[Input data — start]

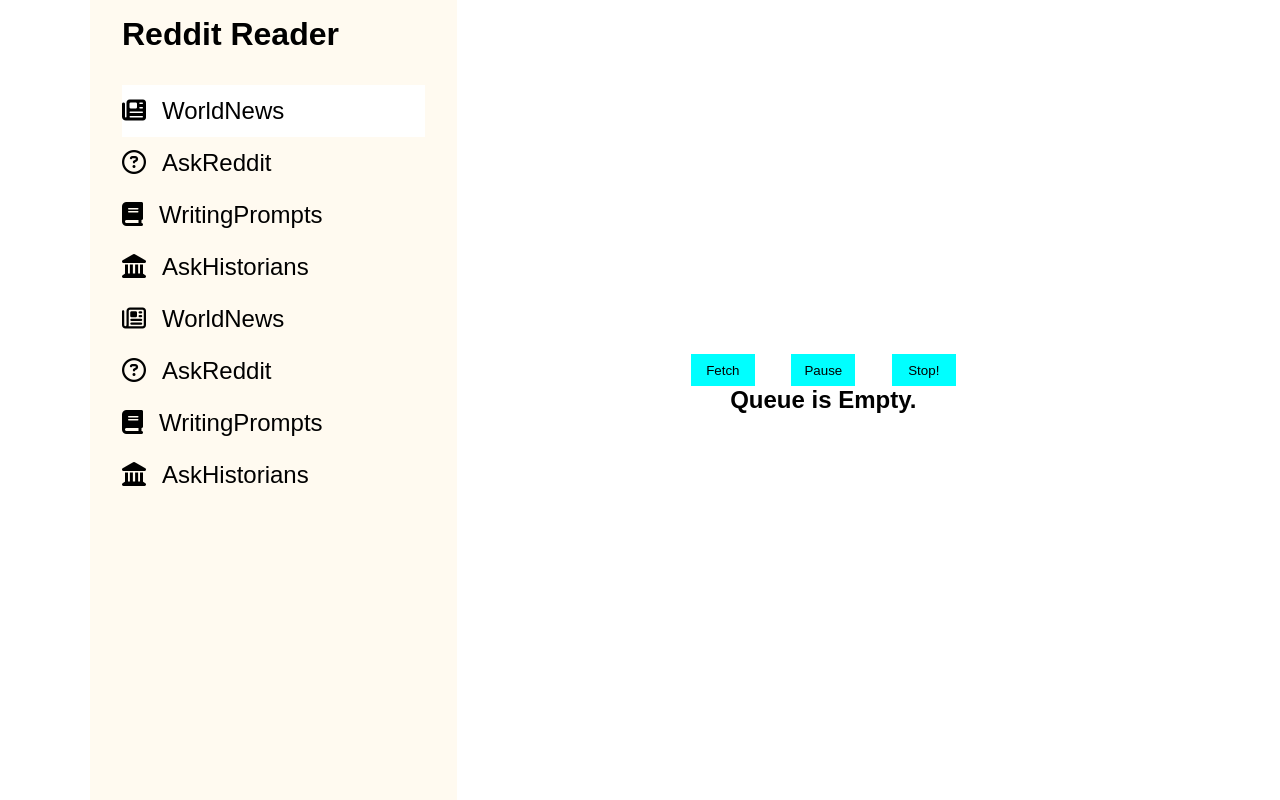
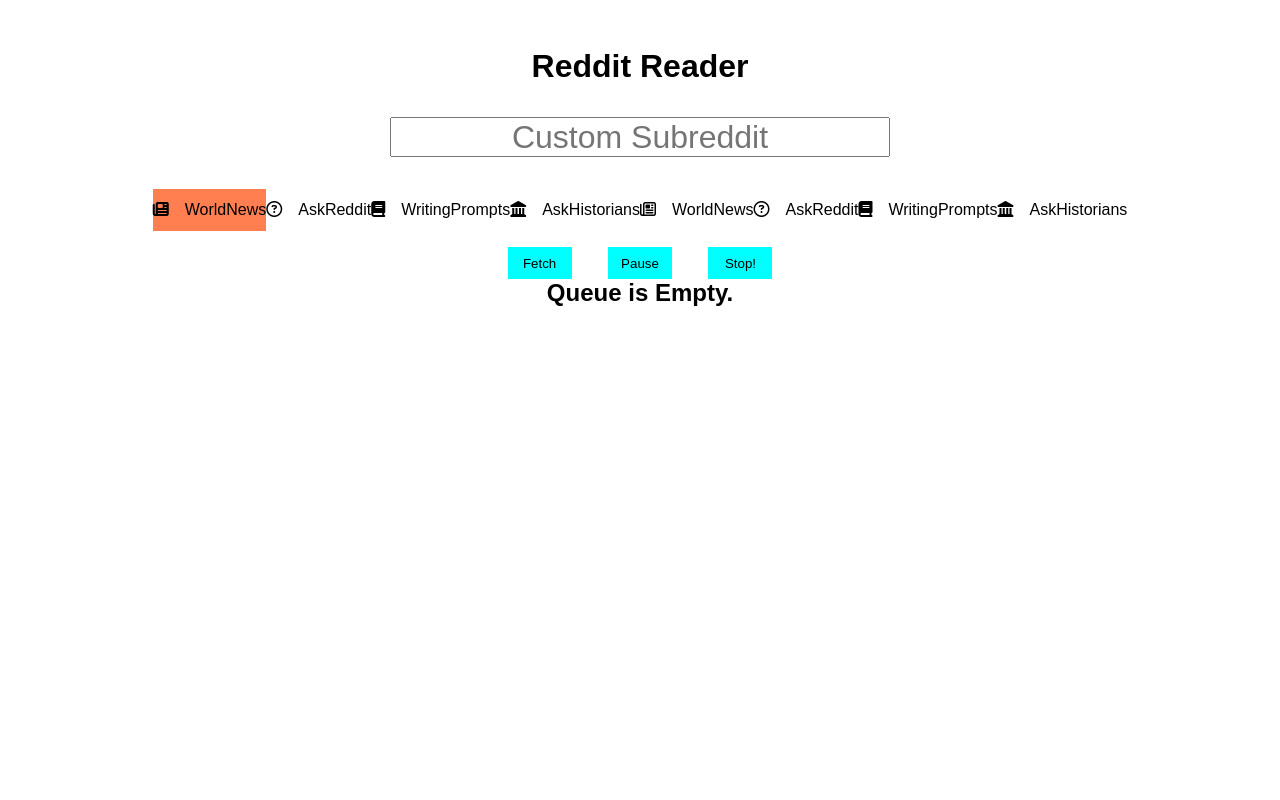
Before and after one commit to 356Sandhu/RedditReader, a plain HTML site: page index.html in a window 1280 px wide. Drawn offline with Linux system fonts and the light colour scheme.

Commit message:
add custom search and vertical ui

```diff
--- a/app.js
+++ b/app.js
@@ -4,6 +4,7 @@ const stopbtn = document.getElementById("stop");
 const cPost = document.getElementById("currentPost");
 const links = document.querySelectorAll(".subreddit-link");
 const postsRemaining = document.getElementById("posts-remaining");
+const searchBar = document.getElementById("searchBar");
 
 let synth = window.speechSynthesis;
 
@@ -94,14 +95,35 @@ playbtn.addEventListener("click", speakPosts);
 pausebtn.addEventListener("click", pauseSpeaking);
 stopbtn.addEventListener("click", stopSpeaking);
 
+let curatedSubs = [];
+
 links.forEach((link) => {
   console.log("added event listeners");
+  curatedSubs.push(link.textContent);
   link.addEventListener("click", (e) => {
-    currentSubTitle = e.target.textContent;
-    currentSub.classList.remove("currentSub");
-    currentSub = e.target;
-    currentSub.classList.add("currentSub");
+    changeSub(e.target.textContent);
     console.log(`Changed to ${currentSubTitle}`);
     e.preventDefault();
   });
 });
+
+function changeSub(newSub) {
+  if (curatedSubs.includes(currentSub.textContent)) {
+    currentSub.classList.remove("currentSub");
+  }
+  currentSub = newSub;
+  currentSubTitle = currentSub.textContent;
+  if (curatedSubs.includes(currentSub.textContent)) {
+    currentSub.classList.add("currentSub");
+  }
+}
+
+searchBar.addEventListener("keydown", (e) => {
+  if (e.keyCode == 13) {
+    // currentSub.classList.remove("currentSub");
+    let sub = document.createElement("li");
+    sub.textContent = searchBar.value;
+    changeSub(sub);
+    console.log("changed to", currentSubTitle);
+  }
+});
--- a/index.html
+++ b/index.html
@@ -14,6 +14,7 @@
     <div class="container">
       <nav class="navbar">
         <h1>Reddit Reader</h1>
+        <input type="text" id="searchBar" placeholder="Custom Subreddit" />
         <div class="links">
           <a class="subreddit-link currentSub" href="#"
             ><i class="fas fa-newspaper"></i>WorldNews</a
--- a/style.css
+++ b/style.css
@@ -13,28 +13,52 @@ body {
   overflow: hidden;
 }
 
+.container {
+  display: flex;
+  flex-direction: column;
+  width: 100%;
+  max-width: 1100px;
+  height: 100%;
+  margin: auto;
+  /* padding: 5rem; */
+}
 .navbar {
-  height: 100%;
+  text-emphasis: center;
+  display: flex;
+  flex-direction: column;
+  align-items: center;
   width: 100%;
-  background-color: floralwhite;
   color: black;
   padding: 1rem 2rem;
   /* text-align: center; */
 }
 
-h1 {
+.navbar input {
+  width: 100%;
+  max-width: 500px;
+  text-align: center;
+  height: 2.5rem;
   font-size: 2rem;
 }
 
+h1 {
+  font-size: 2rem;
+  text-align: center;
+  padding: 2rem 0;
+}
+
 .links {
+  text-align: center;
   padding-top: 2rem;
+  display: flex;
+  flex-direction: row;
 }
 
 .links a {
   display: block;
   color: black;
   text-decoration: none;
-  font-size: 1.5rem;
+  font-size: 1rem;
   padding: 0.75rem 0;
 }
 i {
@@ -43,16 +67,6 @@ i {
 
 .links a:hover {
   color: red;
-}
-
-.container {
-  display: grid;
-  grid-template-columns: 2.5fr 5fr;
-  width: 100%;
-  max-width: 1100px;
-  height: 100%;
-  margin: auto;
-  /* padding: 5rem; */
 }
 
 .container h1 {
@@ -85,8 +99,8 @@ main {
 }
 
 .currentSub {
-  color: coral;
-  background: white;
+  color: black;
+  background: coral;
 }
 
 .paused {
```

[Input data — finish]

What to work on:
Omit the pictures, then copy out all the data exactly as it stands.

Solution for this task:
Before and after one commit to 356Sandhu/RedditReader, a plain HTML site: page index.html in a window 1280 px wide. Drawn offline with Linux system fonts and the light colour scheme.

Commit message:
add custom search and vertical ui

```diff
--- a/app.js
+++ b/app.js
@@ -4,6 +4,7 @@ const stopbtn = document.getElementById("stop");
 const cPost = document.getElementById("currentPost");
 const links = document.querySelectorAll(".subreddit-link");
 const postsRemaining = document.getElementById("posts-remaining");
+const searchBar = document.getElementById("searchBar");
 
 let synth = window.speechSynthesis;
 
@@ -94,14 +95,35 @@ playbtn.addEventListener("click", speakPosts);
 pausebtn.addEventListener("click", pauseSpeaking);
 stopbtn.addEventListener("click", stopSpeaking);
 
+let curatedSubs = [];
+
 links.forEach((link) => {
   console.log("added event listeners");
+  curatedSubs.push(link.textContent);
   link.addEventListener("click", (e) => {
-    currentSubTitle = e.target.textContent;
-    currentSub.classList.remove("currentSub");
-    currentSub = e.target;
-    currentSub.classList.add("currentSub");
+    changeSub(e.target.textContent);
     console.log(`Changed to ${currentSubTitle}`);
     e.preventDefault();
   });
 });
+
+function changeSub(newSub) {
+  if (curatedSubs.includes(currentSub.textContent)) {
+    currentSub.classList.remove("currentSub");
+  }
+  currentSub = newSub;
+  currentSubTitle = currentSub.textContent;
+  if (curatedSubs.includes(currentSub.textContent)) {
+    currentSub.classList.add("currentSub");
+  }
+}
+
+searchBar.addEventListener("keydown", (e) => {
+  if (e.keyCode == 13) {
+    // currentSub.classList.remove("currentSub");
+    let sub = document.createElement("li");
+    sub.textContent = searchBar.value;
+    changeSub(sub);
+    console.log("changed to", currentSubTitle);
+  }
+});
--- a/index.html
+++ b/index.html
@@ -14,6 +14,7 @@
     <div class="container">
       <nav class="navbar">
         <h1>Reddit Reader</h1>
+        <input type="text" id="searchBar" placeholder="Custom Subreddit" />
         <div class="links">
           <a class="subreddit-link currentSub" href="#"
             ><i class="fas fa-newspaper"></i>WorldNews</a
--- a/style.css
+++ b/style.css
@@ -13,28 +13,52 @@ body {
   overflow: hidden;
 }
 
+.container {
+  display: flex;
+  flex-direction: column;
+  width: 100%;
+  max-width: 1100px;
+  height: 100%;
+  margin: auto;
+  /* padding: 5rem; */
+}
 .navbar {
-  height: 100%;
+  text-emphasis: center;
+  display: flex;
+  flex-direction: column;
+  align-items: center;
   width: 100%;
-  background-color: floralwhite;
   color: black;
   padding: 1rem 2rem;
   /* text-align: center; */
 }
 
-h1 {
+.navbar input {
+  width: 100%;
+  max-width: 500px;
+  text-align: center;
+  height: 2.5rem;
   font-size: 2rem;
 }
 
+h1 {
+  font-size: 2rem;
+  text-align: center;
+  padding: 2rem 0;
+}
+
 .links {
+  text-align: center;
   padding-top: 2rem;
+  display: flex;
+  flex-direction: row;
 }
 
 .links a {
   display: block;
   color: black;
   text-decoration: none;
-  font-size: 1.5rem;
+  font-size: 1rem;
   padding: 0.75rem 0;
 }
 i {
@@ -43,16 +67,6 @@ i {
 
 .links a:hover {
   color: red;
-}
-
-.container {
-  display: grid;
-  grid-template-columns: 2.5fr 5fr;
-  width: 100%;
-  max-width: 1100px;
-  height: 100%;
-  margin: auto;
-  /* padding: 5rem; */
 }
 
 .container h1 {
@@ -85,8 +99,8 @@ main {
 }
 
 .currentSub {
-  color: coral;
-  background: white;
+  color: black;
+  background: coral;
 }
 
 .paused {
```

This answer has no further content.